● **What to do**: Look through the entries that follow and return each line that has the string "stops".

[Dataset entries]
# # # # # # #
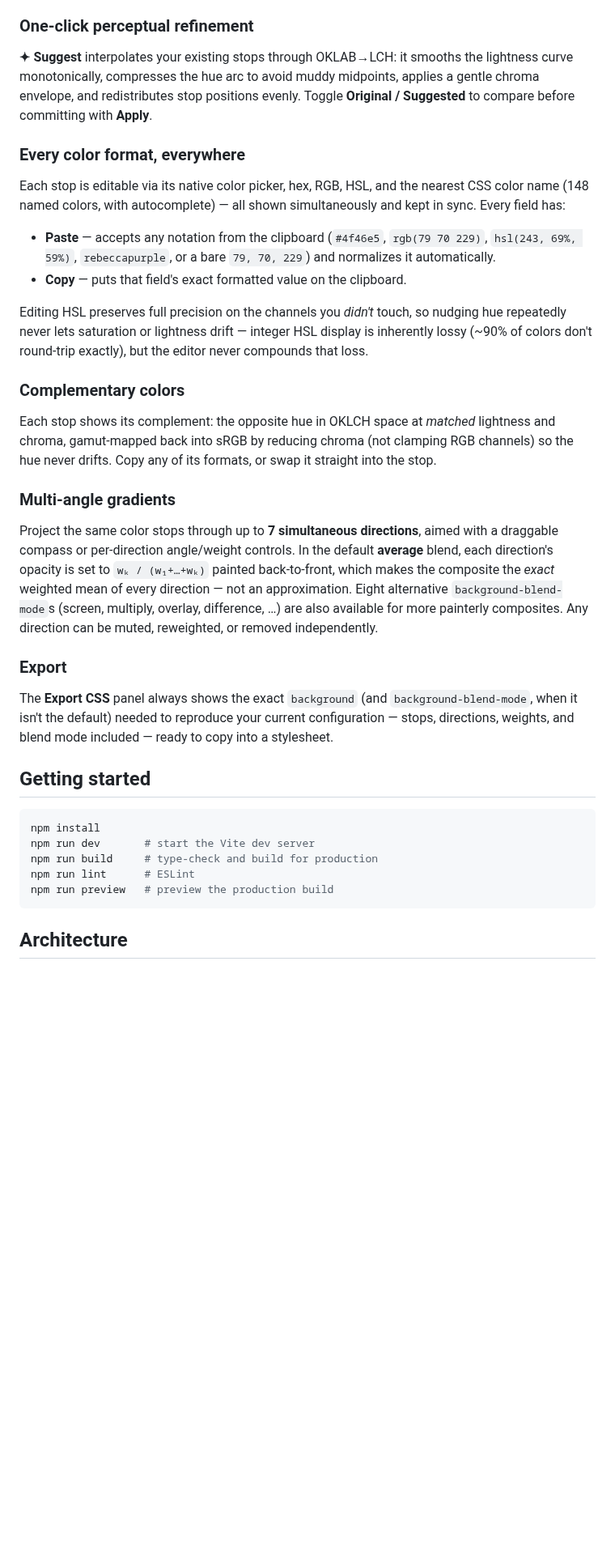
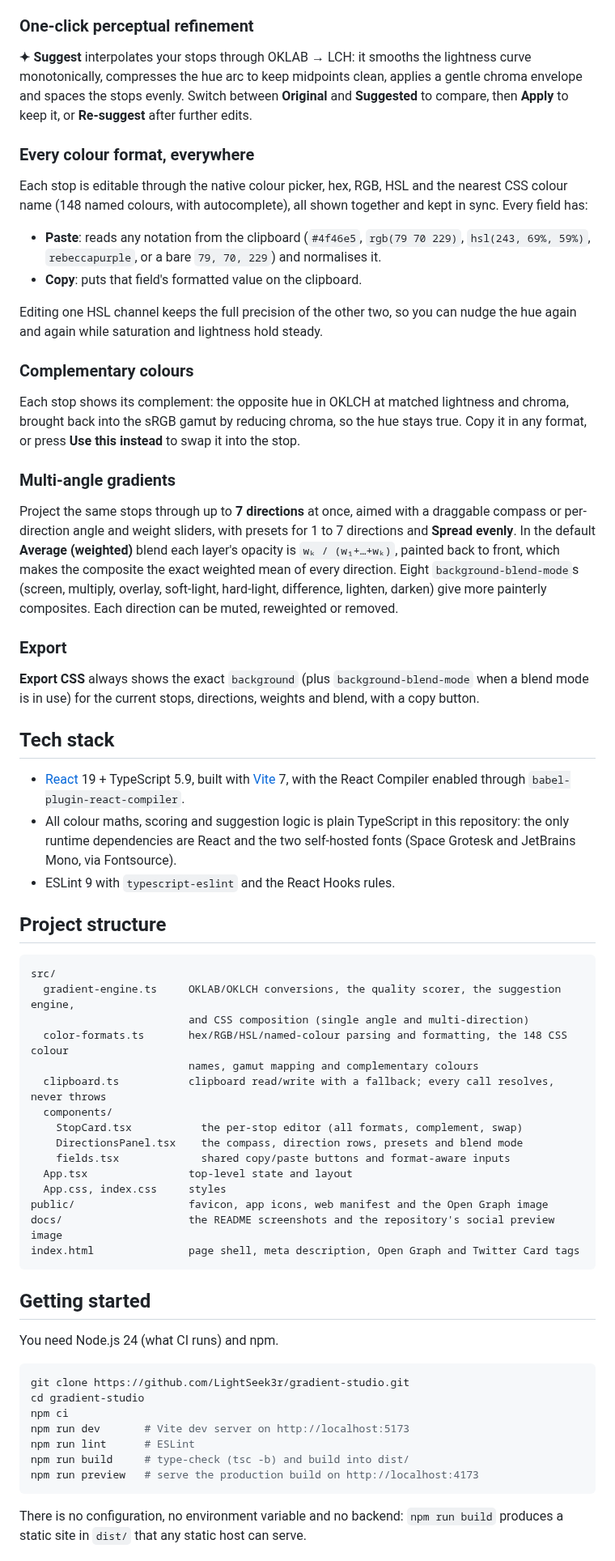
Before and after one commit to LightSeek3r/gradient-studio, a Markdown page: README.md, the part around one of its changes. Shown at 81% size. Rendered like a GitHub page; blank space fills up the shorter version.

````diff
--- a/README.md
+++ b/README.md
@@ -20,38 +82,86 @@ Each deduction surfaces as a specific, actionable issue rather than just a numbe
 
 ### One-click perceptual refinement
 
-**✦ Suggest** interpolates your existing stops through OKLAB→LCH: it smooths the lightness curve monotonically, compresses the hue arc to avoid muddy midpoints, applies a gentle chroma envelope, and redistributes stop positions evenly. Toggle **Original / Suggested** to compare before committing with **Apply**.
+**✦ Suggest** interpolates your stops through OKLAB → LCH: it smooths the lightness curve
+monotonically, compresses the hue arc to keep midpoints clean, applies a gentle chroma envelope and
+spaces the stops evenly. Switch between **Original** and **Suggested** to compare, then **Apply**
+to keep it, or **Re-suggest** after further edits.
 
-### Every color format, everywhere
+### Every colour format, everywhere
 
-Each stop is editable via its native color picker, hex, RGB, HSL, and the nearest CSS color name (148 named colors, with autocomplete) — all shown simultaneously and kept in sync. Every field has:
+Each stop is editable through the native colour picker, hex, RGB, HSL and the nearest CSS colour
+name (148 named colours, with autocomplete), all shown together and kept in sync. Every field has:
 
-- **Paste** — accepts any notation from the clipboard (`#4f46e5`, `rgb(79 70 229)`, `hsl(243, 69%, 59%)`, `rebeccapurple`, or a bare `79, 70, 229`) and normalizes it automatically.
-- **Copy** — puts that field's exact formatted value on the clipboard.
+- **Paste**: reads any notation from the clipboard (`#4f46e5`, `rgb(79 70 229)`,
+  `hsl(243, 69%, 59%)`, `rebeccapurple`, or a bare `79, 70, 229`) and normalises it.
+- **Copy**: puts that field's formatted value on the clipboard.
 
-Editing HSL preserves full precision on the channels you *didn't* touch, so nudging hue repeatedly never lets saturation or lightness drift — integer HSL display is inherently lossy (~90% of colors don't round-trip exactly), but the editor never compounds that loss.
+Editing one HSL channel keeps the full precision of the other two, so you can nudge the hue again
+and again while saturation and lightness hold steady.
 
-### Complementary colors
+### Complementary colours
 
-Each stop shows its complement: the opposite hue in OKLCH space at *matched* lightness and chroma, gamut-mapped back into sRGB by reducing chroma (not clamping RGB channels) so the hue never drifts. Copy any of its formats, or swap it straight into the stop.
+Each stop shows its complement: the opposite hue in OKLCH at matched lightness and chroma, brought
+back into the sRGB gamut by reducing chroma, so the hue stays true. Copy it in any format, or
+press **Use this instead** to swap it into the stop.
 
 ### Multi-angle gradients
 
-Project the same color stops through up to **7 simultaneous directions**, aimed with a draggable compass or per-direction angle/weight controls. In the default **average** blend, each direction's opacity is set to `wₖ / (w₁+…+wₖ)` painted back-to-front, which makes the composite the *exact* weighted mean of every direction — not an approximation. Eight alternative `background-blend-mode`s (screen, multiply, overlay, difference, …) are also available for more painterly composites. Any direction can be muted, reweighted, or removed independently.
+Project the same stops through up to **7 directions** at once, aimed with a draggable compass or
+per-direction angle and weight sliders, with presets for 1 to 7 directions and **Spread evenly**.
+In the default **Average (weighted)** blend each layer's opacity is `wₖ / (w₁+…+wₖ)`, painted
+back to front, which makes the composite the exact weighted mean of every direction. Eight
+`background-blend-mode`s (screen, multiply, overlay, soft-light, hard-light, difference, lighten,
+darken) give more painterly composites. Each direction can be muted, reweighted or removed.
 
 ### Export
 
-The **Export CSS** panel always shows the exact `background` (and `background-blend-mode`, when it isn't the default) needed to reproduce your current configuration — stops, directions, weights, and blend mode included — ready to copy into a stylesheet.
+**Export CSS** always shows the exact `background` (plus `background-blend-mode` when a blend mode
+is in use) for the current stops, directions, weights and blend, with a copy button.
+
+## Tech stack
+
+- [React](https://react.dev) 19 + TypeScript 5.9, built with [Vite](https://vite.dev) 7, with the
+  React Compiler enabled through `babel-plugin-react-compiler`.
+- All colour maths, scoring and suggestion logic is plain TypeScript in this repository: the only
+  runtime dependencies are React and the two self-hosted fonts (Space Grotesk and JetBrains Mono,
+  via Fontsource).
+- ESLint 9 with `typescript-eslint` and the React Hooks rules.
+
+## Project structure
+
+```
+src/
+  gradient-engine.ts     OKLAB/OKLCH conversions, the quality scorer, the suggestion engine,
+                         and CSS composition (single angle and multi-direction)
+  color-formats.ts       hex/RGB/HSL/named-colour parsing and formatting, the 148 CSS colour
+                         names, gamut mapping and complementary colours
+  clipboard.ts           clipboard read/write with a fallback; every call resolves, never throws
+  components/
+    StopCard.tsx           the per-stop editor (all formats, complement, swap)
+    DirectionsPanel.tsx    the compass, direction rows, presets and blend mode
+    fields.tsx             shared copy/paste buttons and format-aware inputs
+  App.tsx                top-level state and layout
+  App.css, index.css     styles
+public/                  favicon, app icons, web manifest and the Open Graph image
+docs/                    the README screenshots and the repository's social preview image
+index.html               page shell, meta description, Open Graph and Twitter Card tags
+```
 
 ## Getting started
 
+You need Node.js 24 (what CI runs) and npm.
+
 ```bash
-npm install
-npm run dev       # start the Vite dev server
-npm run build     # type-check and build for production
+git clone https://github.com/LightSeek3r/gradient-studio.git
+cd gradient-studio
+npm ci
+npm run dev       # Vite dev server on http://localhost:5173
 npm run lint      # ESLint
-npm run preview   # preview the production build
+npm run build     # type-check (tsc -b) and build into dist/
+npm run preview   # serve the production build on http://localhost:4173
 ```
 
-## Architecture
+There is no configuration, no environment variable and no backend: `npm run build` produces a
+static site in `dist/` that any static host can serve.
 
````
Also changed, not shown: other parts of README.md (+97 -38 lines), docs/screenshots/analysis.jpg (added), docs/screenshots/directions.jpg (added), docs/screenshots/editor.jpg (added), docs/screenshots/stops.jpg (added).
# # # # # # #
● **Solution**:
-**✦ Suggest** interpolates your existing stops through OKLAB→LCH: it smooths the lightness curve monotonically, compresses the hue arc to avoid muddy midpoints, applies a gentle chroma envelope, and redistributes stop positions evenly. Toggle **Original / Suggested** to compare before committing with **Apply**.
+**✦ Suggest** interpolates your stops through OKLAB → LCH: it smooths the lightness curve
+spaces the stops evenly. Switch between **Original** and **Suggested** to compare, then **Apply**
-Project the same color stops through up to **7 simultaneous directions**, aimed with a draggable compass or per-direction angle/weight controls. In the default **average** blend, each direction's opacity is set to `wₖ / (w₁+…+wₖ)` painted back-to-front, which makes the composite the *exact* weighted mean of every direction — not an approximation. Eight alternative `background-blend-mode`s (screen, multiply, overlay, difference, …) are also available for more painterly composites. Any direction can be muted, reweighted, or removed independently.
+Project the same stops through up to **7 directions** at once, aimed with a draggable compass or
-The **Export CSS** panel always shows the exact `background` (and `background-blend-mode`, when it isn't the default) needed to reproduce your current configuration — stops, directions, weights, and blend mode included — ready to copy into a stylesheet.
+is in use) for the current stops, directions, weights and blend, with a copy button.
Also changed, not shown: other parts of README.md (+97 -38 lines), docs/screenshots/analysis.jpg (added), docs/screenshots/directions.jpg (added), docs/screenshots/editor.jpg (added), docs/screenshots/stops.jpg (added).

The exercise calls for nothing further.